Task requirements. Find the string "SCRUM" in the records. Copy every line it appears in.

Entries supplied.
--*--
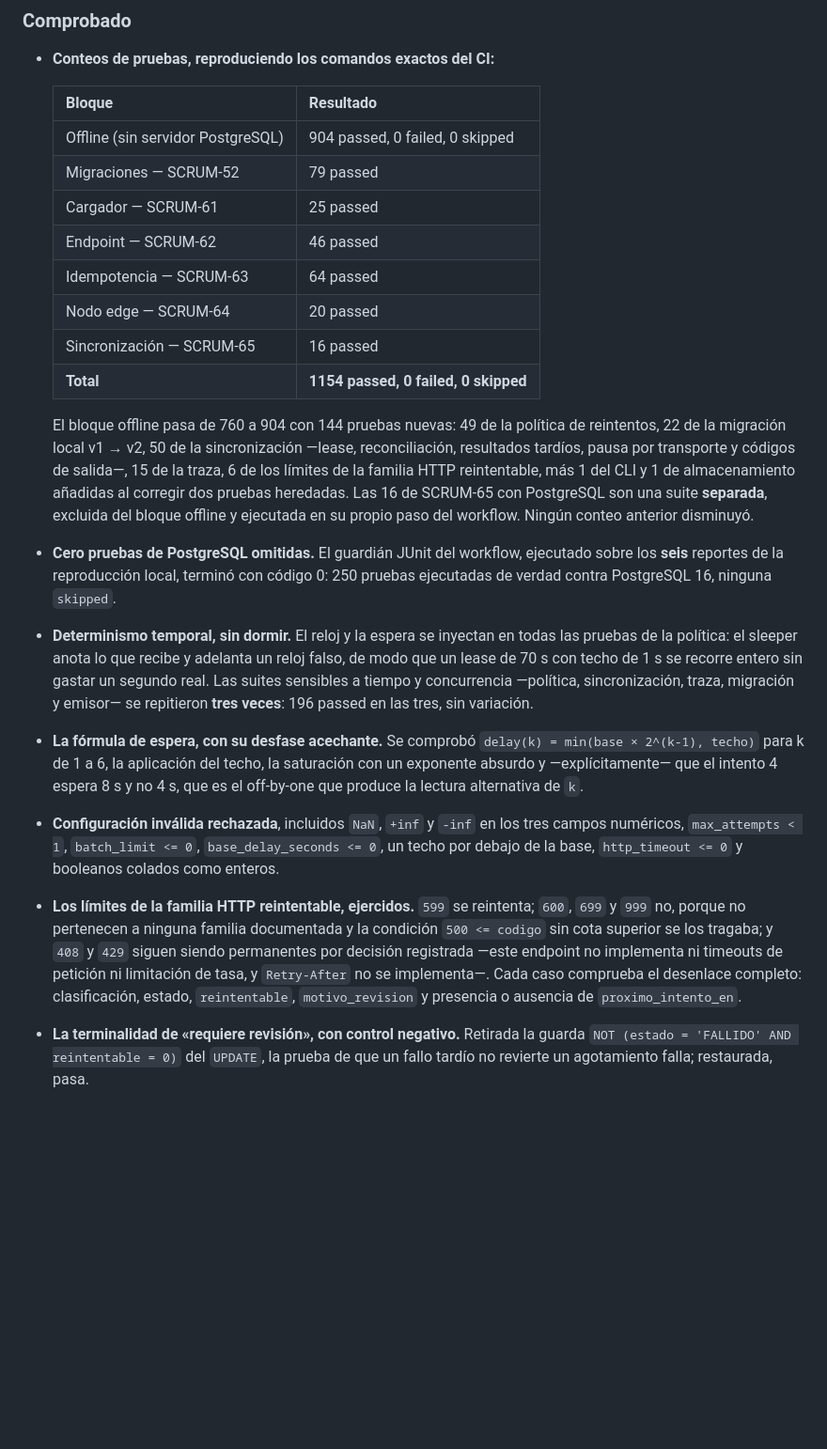
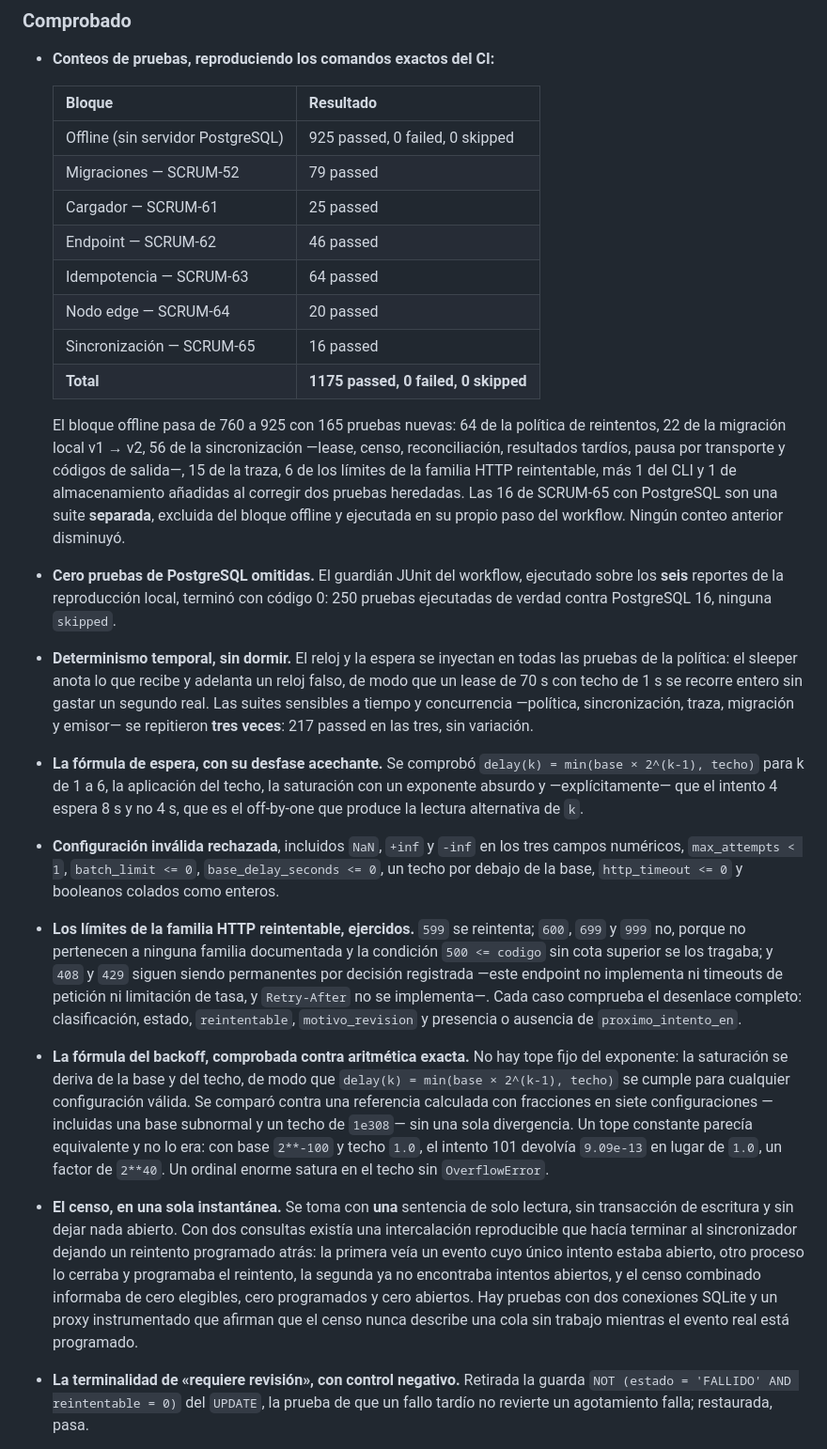
Before and after one commit to TinuFagbemi/tesis-bi-prenatal, a Markdown page: docs/definition_of_done.md, the part around one of its changes. Shown at 94% size. GitHub-like rendering; blank space fills up the shorter version.

```diff
--- a/docs/definition_of_done.md
+++ b/docs/definition_of_done.md
@@ -71,20 +71,21 @@ la ejecución remota de CI ni la revisión de la otra autora.**
 
   | Bloque | Resultado |
   | --- | --- |
-  | Offline (sin servidor PostgreSQL) | 904 passed, 0 failed, 0 skipped |
+  | Offline (sin servidor PostgreSQL) | 925 passed, 0 failed, 0 skipped |
   | Migraciones — SCRUM-52 | 79 passed |
   | Cargador — SCRUM-61 | 25 passed |
   | Endpoint — SCRUM-62 | 46 passed |
   | Idempotencia — SCRUM-63 | 64 passed |
   | Nodo edge — SCRUM-64 | 20 passed |
   | Sincronización — SCRUM-65 | 16 passed |
-  | **Total** | **1154 passed, 0 failed, 0 skipped** |
+  | **Total** | **1175 passed, 0 failed, 0 skipped** |
 
-  El bloque offline pasa de 760 a 904 con 144 pruebas nuevas: 49 de la política
-  de reintentos, 22 de la migración local v1 → v2, 50 de la sincronización
-  —lease, reconciliación, resultados tardíos, pausa por transporte y códigos de
-  salida—, 15 de la traza, 6 de los límites de la familia HTTP reintentable, más
-  1 del CLI y 1 de almacenamiento añadidas al corregir dos pruebas heredadas.
+  El bloque offline pasa de 760 a 925 con 165 pruebas nuevas: 64 de la política
+  de reintentos, 22 de la migración local v1 → v2, 56 de la sincronización
+  —lease, censo, reconciliación, resultados tardíos, pausa por transporte y
+  códigos de salida—, 15 de la traza, 6 de los límites de la familia HTTP
+  reintentable, más 1 del CLI y 1 de almacenamiento añadidas al corregir dos
+  pruebas heredadas.
   Las 16 de SCRUM-65 con PostgreSQL son una suite **separada**, excluida del
   bloque offline y ejecutada en su propio paso del workflow. Ningún conteo
   anterior disminuyó.
@@ -99,7 +100,7 @@ la ejecución remota de CI ni la revisión de la otra autora.**
   reloj falso, de modo que un lease de 70 s con techo de 1 s se recorre entero
   sin gastar un segundo real. Las suites sensibles a tiempo y concurrencia
   —política, sincronización, traza, migración y emisor— se repitieron **tres
-  veces**: 196 passed en las tres, sin variación.
+  veces**: 217 passed en las tres, sin variación.
 
 - **La fórmula de espera, con su desfase acechante.** Se comprobó
   `delay(k) = min(base × 2^(k-1), techo)` para k de 1 a 6, la aplicación del
@@ -120,6 +121,25 @@ la ejecución remota de CI ni la revisión de la otra autora.**
   implementa—. Cada caso comprueba el desenlace completo: clasificación, estado,
   `reintentable`, `motivo_revision` y presencia o ausencia de
   `proximo_intento_en`.
+
+- **La fórmula del backoff, comprobada contra aritmética exacta.** No hay tope
+  fijo del exponente: la saturación se deriva de la base y del techo, de modo que
+  `delay(k) = min(base × 2^(k-1), techo)` se cumple para cualquier configuración
+  válida. Se comparó contra una referencia calculada con fracciones en siete
+  configuraciones —incluidas una base subnormal y un techo de `1e308`— sin una
+  sola divergencia. Un tope constante parecía equivalente y no lo era: con base
+  `2**-100` y techo `1.0`, el intento 101 devolvía `9.09e-13` en lugar de `1.0`,
+  un factor de `2**40`. Un ordinal enorme satura en el techo sin `OverflowError`.
+
+- **El censo, en una sola instantánea.** Se toma con **una** sentencia de solo
+  lectura, sin transacción de escritura y sin dejar nada abierto. Con dos
+  consultas existía una intercalación reproducible que hacía terminar al
+  sincronizador dejando un reintento programado atrás: la primera veía un evento
+  cuyo único intento estaba abierto, otro proceso lo cerraba y programaba el
+  reintento, la segunda ya no encontraba intentos abiertos, y el censo combinado
+  informaba de cero elegibles, cero programados y cero abiertos. Hay pruebas con
+  dos conexiones SQLite y un proxy instrumentado que afirman que el censo nunca
+  describe una cola sin trabajo mientras el evento real está programado.
 
 - **La terminalidad de «requiere revisión», con control negativo.** Retirada la
   guarda `NOT (estado = 'FALLIDO' AND reintentable = 0)` del `UPDATE`, la prueba
```
Also changed, not shown: other parts of docs/definition_of_done.md (+20 -11 lines).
--*--
Solution to this problem.
   | Migraciones — SCRUM-52 | 79 passed |
   | Cargador — SCRUM-61 | 25 passed |
   | Endpoint — SCRUM-62 | 46 passed |
   | Idempotencia — SCRUM-63 | 64 passed |
   | Nodo edge — SCRUM-64 | 20 passed |
   | Sincronización — SCRUM-65 | 16 passed |
   Las 16 de SCRUM-65 con PostgreSQL son una suite **separada**, excluida del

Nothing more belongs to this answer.